Dr. Johnson answers CardioExchange editors’ questions about her research group’s retrospective study of undiagnosed hypertension in younger adults. It was presented at the American Heart Association conference earlier this month.
The cohort comprised 30,000 adults who met guideline criteria for hypertension and regularly received primary care. Patients were excluded if they had a previous diagnosis of hypertension or had been prescribed antihypertensive medication. Emergency room blood pressure readings were not counted.
After at least 2 years of follow-up, patients age 18 to 39 were less likely to receive a diagnosis for their hypertension than were patients age 60 or older. After adjustment for patient demographics, comorbidities, and provider factors, hazard ratios for a hypertension diagnosis were as follows:
18- to 24-year-olds: HR, 0.35; 95% CI, 0.29-0.42
25- to 31-year-olds: HR, 0.39; 95% 0.35-0.43
32- to 39-year-olds: HR 0.51; 95% CI, 0.47-0.55
The likelihood of receiving a hypertension diagnosis was especially low among young adults whose primary spoken language was not English, but also (surprisingly) among young adults of white race. Female providers were more likely than male providers to diagnose hypertension in young adults.
THE AUTHOR RESPONDS

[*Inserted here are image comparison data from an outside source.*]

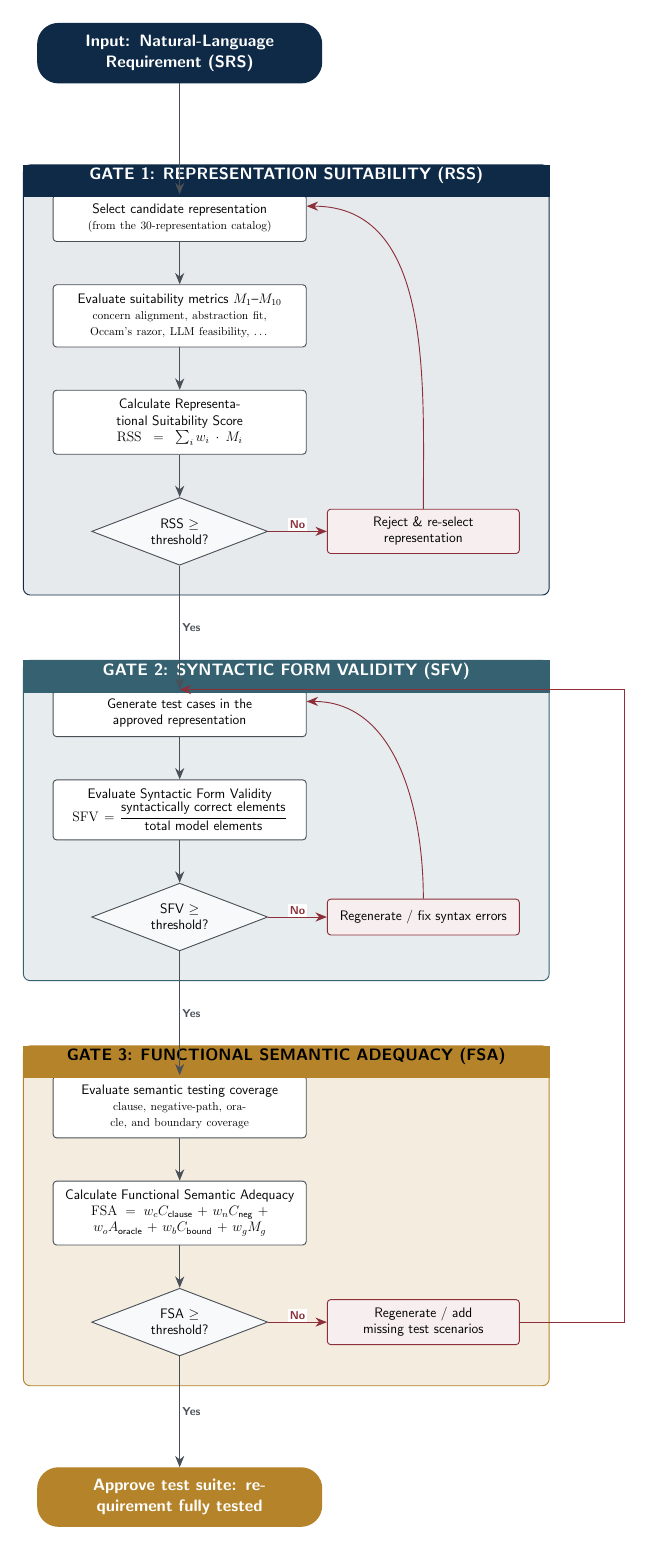
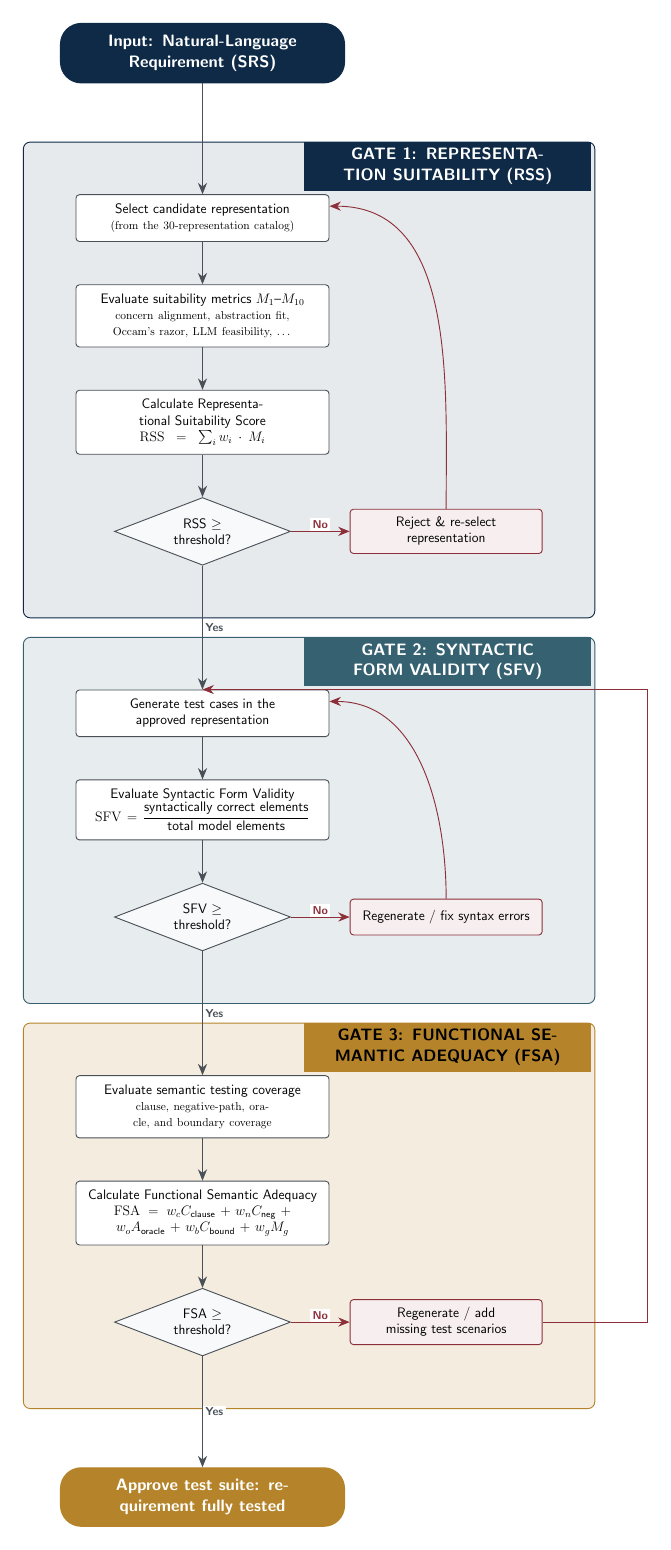
Before and after one commit to poojitha376sp/Clean_exp, a LaTeX figure (paper/fig/gates_detailed_flowchart.tex): the whole page. Compiled offline with pdfLaTeX.

Commit message:
Fixed Yes-arrow collision with gate heading bars in gates_detailed_flowchart
The inter-phase arrows previously crossed straight through the colored
GATE N title bars, visually piercing their text. Title bars now start
clear of the decision diamond's column (where the arrow travels) and
extend to the box's right edge instead.

Co-Authored-By: Claude Sonnet 5 <noreply@anthropic.com>

```diff
--- a/paper/fig/gates_detailed_flowchart.tex
+++ b/paper/fig/gates_detailed_flowchart.tex
@@ -54,19 +54,29 @@
 
 % ================= PHASE BACKGROUND BOXES =================
 \begin{scope}[on background layer]
-\node[fit=(a1)(a2)(a3)(a4)(a5), inner sep=9mm, fill=pnavy!10, rounded corners=6pt, draw=pnavy, thick] (phase1box) {};
-\node[fit=(b1)(b2)(b3)(b4), inner sep=9mm, fill=pteal!12, rounded corners=6pt, draw=pteal, thick] (phase2box) {};
-\node[fit=(c1)(c2)(c3)(c4), inner sep=9mm, fill=pgold!15, rounded corners=6pt, draw=pgold, thick] (phase3box) {};
+\node[fit=(a1)(a2)(a3)(a4)(a5), inner sep=16mm, fill=pnavy!10, rounded corners=6pt, draw=pnavy, thick] (phase1box) {};
+\node[fit=(b1)(b2)(b3)(b4), inner sep=16mm, fill=pteal!12, rounded corners=6pt, draw=pteal, thick] (phase2box) {};
+\node[fit=(c1)(c2)(c3)(c4), inner sep=16mm, fill=pgold!15, rounded corners=6pt, draw=pgold, thick] (phase3box) {};
 \end{scope}
 
-% title bars sit fully inside each box, flush with its top edge (no protrusion),
-% spanning exactly the box's own width via fit
-\node[titlebar, fit=(phase1box.north west)(phase1box.north east), minimum height=10mm,
-  fill=pnavy, anchor=north, yshift=0mm, inner sep=0pt] (title1) at (phase1box.north) {GATE 1: REPRESENTATION SUITABILITY (RSS)};
-\node[titlebar, fit=(phase2box.north west)(phase2box.north east), minimum height=10mm,
-  fill=pteal, anchor=north, yshift=0mm, inner sep=0pt] (title2) at (phase2box.north) {GATE 2: SYNTACTIC FORM VALIDITY (SFV)};
-\node[titlebar, fit=(phase3box.north west)(phase3box.north east), minimum height=10mm,
-  fill=pgold, text=black, anchor=north, yshift=0mm, inner sep=0pt] (title3) at (phase3box.north) {GATE 3: FUNCTIONAL SEMANTIC ADEQUACY (FSA)};
+% title bars start clear of the decision diamond's column (where the inter-phase
+% "Yes" arrow travels) and run to the box's right edge, so the connecting arrow
+% never crosses the bar's text -- guaranteed by anchoring to the diamond's own
+% east side, not by a hand-tuned offset.
+\coordinate (g1tmp) at ($(a4.east)+(4mm,0)$);
+\coordinate (g1tl) at (phase1box.north -| g1tmp);
+\node[titlebar, anchor=north west, minimum height=10mm, text width=8.4cm, inner sep=2mm,
+  fill=pnavy] (title1) at (g1tl) {GATE 1: REPRESENTATION SUITABILITY (RSS)};
+
+\coordinate (g2tmp) at ($(b3.east)+(4mm,0)$);
+\coordinate (g2tl) at (phase2box.north -| g2tmp);
+\node[titlebar, anchor=north west, minimum height=10mm, text width=8.4cm, inner sep=2mm,
+  fill=pteal] (title2) at (g2tl) {GATE 2: SYNTACTIC FORM VALIDITY (SFV)};
+
+\coordinate (g3tmp) at ($(c3.east)+(4mm,0)$);
+\coordinate (g3tl) at (phase3box.north -| g3tmp);
+\node[titlebar, anchor=north west, minimum height=10mm, text width=8.4cm, inner sep=2mm,
+  fill=pgold, text=black] (title3) at (g3tl) {GATE 3: FUNCTIONAL SEMANTIC ADEQUACY (FSA)};
 
 % ================= INTRA-PHASE ARROWS (drawn first, fine to sit under labels) =================
 \draw[arr] (a1) -- (a2);
```
Also changed, not shown: paper/fig/gates_detailed_flowchart.pdf.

How do you know that these diagnoses of hypertension were truly “missed” versus ignored? That distinction would change how clinicians address the problem.
I agree – that distinction does change how the problem is addressed. Our research does not answer the question of “missed” versus ignored elevated blood pressure. Additional research that includes qualitative methodology is needed to determine whether elevated blood pressures were missed or ignored.
Why do you suspect that having a male healthcare provider was associated with a missed diagnosis?
One possible reason that having a male healthcare provider was associated with a missed hypertension diagnosis among young adults comes from previously published studies showing that male and female providers differ in patient-provider communication. Further research is needed to understand how this difference may affect young adults’ awareness, understanding, and diagnosis of hypertension.
Were providers just as likely to miss all grades of hypertension severity?
Providers were less likely to diagnose milder levels of hypertension.
How do you suggest that we decrease these rates of missed diagnoses? Would you tackle it on a patient/public level or on a physician/provider level?
The primary implication of our study is that it emphasizes the need for interventions to be tailored to young adults with elevated blood pressure, in order to improve hypertension diagnosis rates. In addition, our research demonstrates that multiple factors contribute to low hypertension diagnosis rates in this age group. The most effective interventions are likely to be system-level interventions that address multiple components and not just focus on providers.
Offer your thoughts about this study by Dr. Johnson and her colleagues.